* EXERCISE PROMPT *
Give the data below again exactly as written, but without the pictures.

*** DATA RECORDS ***

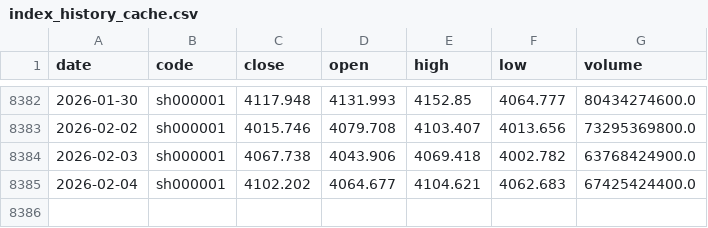
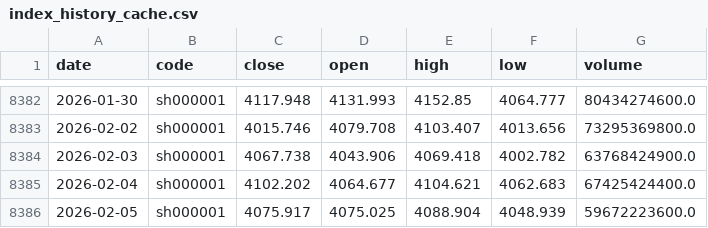
Before and after one commit to mountainguan/Chanlun_Tutor, a CSV file: data/index_history_cache.csv, drawn as a sheet; only a part is shown, gaps mark what is left out; the diff names each change by its address in the sheet, - before the commit and + after, or states it on an @@ line.

```diff
--- a/data/index_history_cache.csv
+++ b/data/index_history_cache.csv
+row 8386: 2026-02-05 | sh000001 | 4075.917 | 4075.025 | 4088.904 | 4048.939 | 59672223600.0
```
Also changed, not shown: data/market_sentiment_cache.csv, 8 other files.
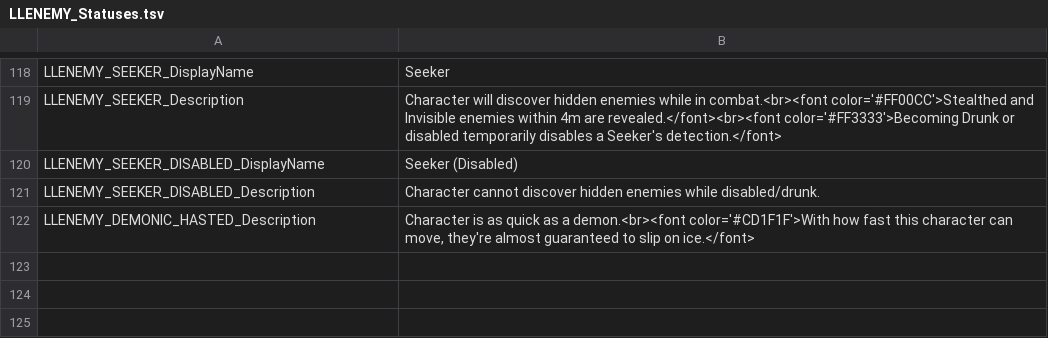
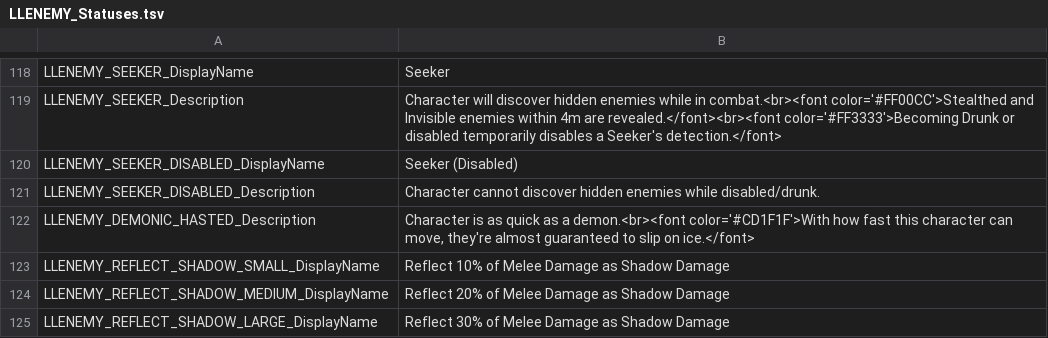
Before and after one commit to LaughingLeader-DOS2-Mods/EnemyUpgradeOverhaul, a TSV file: LocalKeys/LLENEMY_Statuses.tsv, drawn as a sheet; only a part is shown, gaps mark what is left out.

Commit message:
Updated localization

```diff
--- a/LocalKeys/LLENEMY_Statuses.tsv
+++ b/LocalKeys/LLENEMY_Statuses.tsv
@@ -122 +122,4 @@ LLENEMY_SEEKER_DISABLED_Description	Character cannot discover hidden enemies whi
 LLENEMY_DEMONIC_HASTED_Description	Character is as quick as a demon.<br><font color='#CD1F1F'>With how fast this character can move, they're almost guaranteed to slip on ice.</font>
+LLENEMY_REFLECT_SHADOW_SMALL_DisplayName	Reflect 10% of Melee Damage as Shadow Damage
+LLENEMY_REFLECT_SHADOW_MEDIUM_DisplayName	Reflect 20% of Melee Damage as Shadow Damage
+LLENEMY_REFLECT_SHADOW_LARGE_DisplayName	Reflect 30% of Melee Damage as Shadow Damage
```
Also changed, not shown: LocalKeys/LLENEMY_Potions.tsv, 3 other files.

*** End of DATA RECORDS ***

* ANSWER SECTION *
Before and after one commit to mountainguan/Chanlun_Tutor, a CSV file: data/index_history_cache.csv, drawn as a sheet; only a part is shown, gaps mark what is left out; the diff names each change by its address in the sheet, - before the commit and + after, or states it on an @@ line.

```diff
--- a/data/index_history_cache.csv
+++ b/data/index_history_cache.csv
+row 8386: 2026-02-05 | sh000001 | 4075.917 | 4075.025 | 4088.904 | 4048.939 | 59672223600.0
```
Also changed, not shown: data/market_sentiment_cache.csv, 8 other files.
Before and after one commit to LaughingLeader-DOS2-Mods/EnemyUpgradeOverhaul, a TSV file: LocalKeys/LLENEMY_Statuses.tsv, drawn as a sheet; only a part is shown, gaps mark what is left out.

Commit message:
Updated localization

```diff
--- a/LocalKeys/LLENEMY_Statuses.tsv
+++ b/LocalKeys/LLENEMY_Statuses.tsv
@@ -122 +122,4 @@ LLENEMY_SEEKER_DISABLED_Description	Character cannot discover hidden enemies whi
 LLENEMY_DEMONIC_HASTED_Description	Character is as quick as a demon.<br><font color='#CD1F1F'>With how fast this character can move, they're almost guaranteed to slip on ice.</font>
+LLENEMY_REFLECT_SHADOW_SMALL_DisplayName	Reflect 10% of Melee Damage as Shadow Damage
+LLENEMY_REFLECT_SHADOW_MEDIUM_DisplayName	Reflect 20% of Melee Damage as Shadow Damage
+LLENEMY_REFLECT_SHADOW_LARGE_DisplayName	Reflect 30% of Melee Damage as Shadow Damage
```
Also changed, not shown: LocalKeys/LLENEMY_Potions.tsv, 3 other files.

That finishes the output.